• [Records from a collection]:

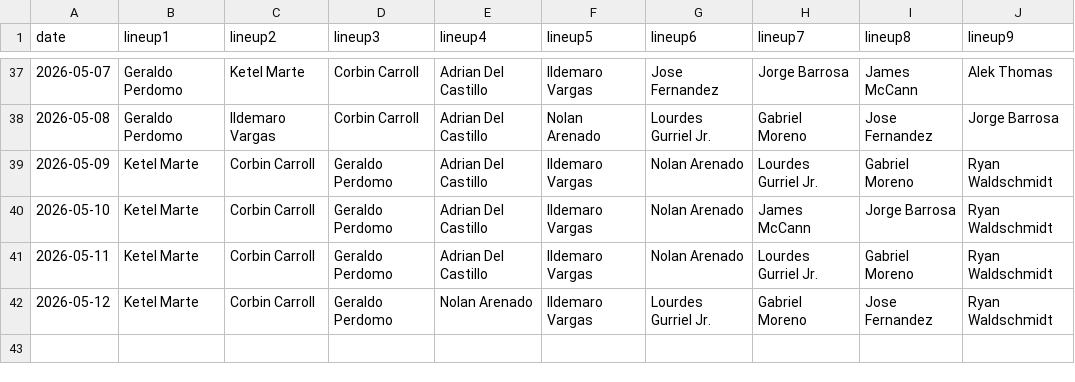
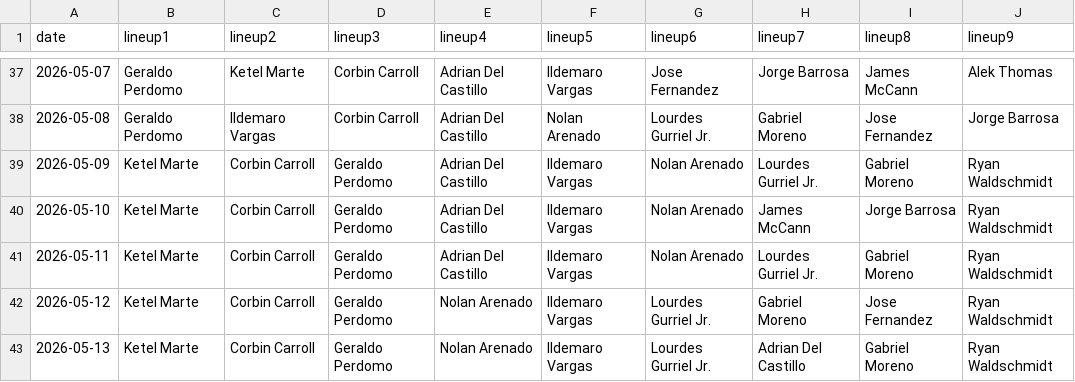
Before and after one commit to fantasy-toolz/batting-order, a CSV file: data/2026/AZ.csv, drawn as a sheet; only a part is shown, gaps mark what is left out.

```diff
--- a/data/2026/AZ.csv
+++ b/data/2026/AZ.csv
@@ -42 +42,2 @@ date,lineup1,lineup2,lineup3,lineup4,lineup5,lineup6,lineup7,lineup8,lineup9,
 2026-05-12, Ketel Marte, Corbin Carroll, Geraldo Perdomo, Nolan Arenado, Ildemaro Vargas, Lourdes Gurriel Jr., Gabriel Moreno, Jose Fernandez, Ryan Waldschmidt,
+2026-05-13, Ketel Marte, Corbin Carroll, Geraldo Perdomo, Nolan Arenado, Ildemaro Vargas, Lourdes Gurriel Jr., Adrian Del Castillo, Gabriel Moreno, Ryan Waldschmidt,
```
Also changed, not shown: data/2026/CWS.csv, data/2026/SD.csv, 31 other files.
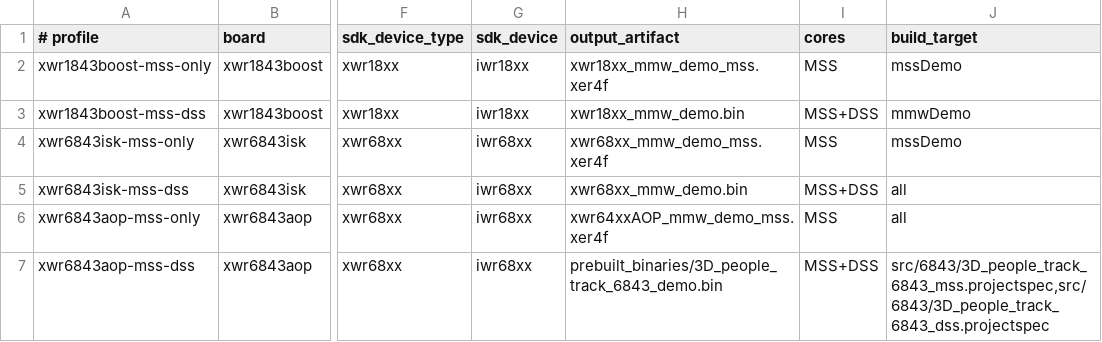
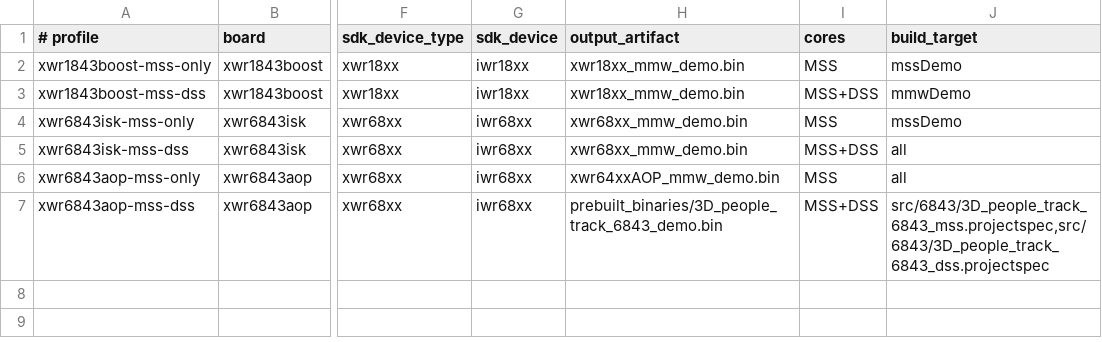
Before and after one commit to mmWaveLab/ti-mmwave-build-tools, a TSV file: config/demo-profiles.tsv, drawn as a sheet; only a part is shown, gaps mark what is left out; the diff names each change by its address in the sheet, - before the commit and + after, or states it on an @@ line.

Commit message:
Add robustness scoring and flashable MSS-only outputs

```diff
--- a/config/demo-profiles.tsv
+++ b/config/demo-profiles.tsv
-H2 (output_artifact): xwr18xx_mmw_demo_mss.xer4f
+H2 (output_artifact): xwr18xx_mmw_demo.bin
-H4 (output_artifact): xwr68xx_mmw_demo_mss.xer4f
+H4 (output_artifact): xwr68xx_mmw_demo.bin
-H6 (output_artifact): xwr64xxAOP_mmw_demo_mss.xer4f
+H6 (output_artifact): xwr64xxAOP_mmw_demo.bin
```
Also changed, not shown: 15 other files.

• [AIM OF THE EXERCISE]: Your task is to find each line in the entries that contains the string "Geraldo" and copy it.

• [RESULT BELOW]:
 2026-05-12, Ketel Marte, Corbin Carroll, Geraldo Perdomo, Nolan Arenado, Ildemaro Vargas, Lourdes Gurriel Jr., Gabriel Moreno, Jose Fernandez, Ryan Waldschmidt,
+2026-05-13, Ketel Marte, Corbin Carroll, Geraldo Perdomo, Nolan Arenado, Ildemaro Vargas, Lourdes Gurriel Jr., Adrian Del Castillo, Gabriel Moreno, Ryan Waldschmidt,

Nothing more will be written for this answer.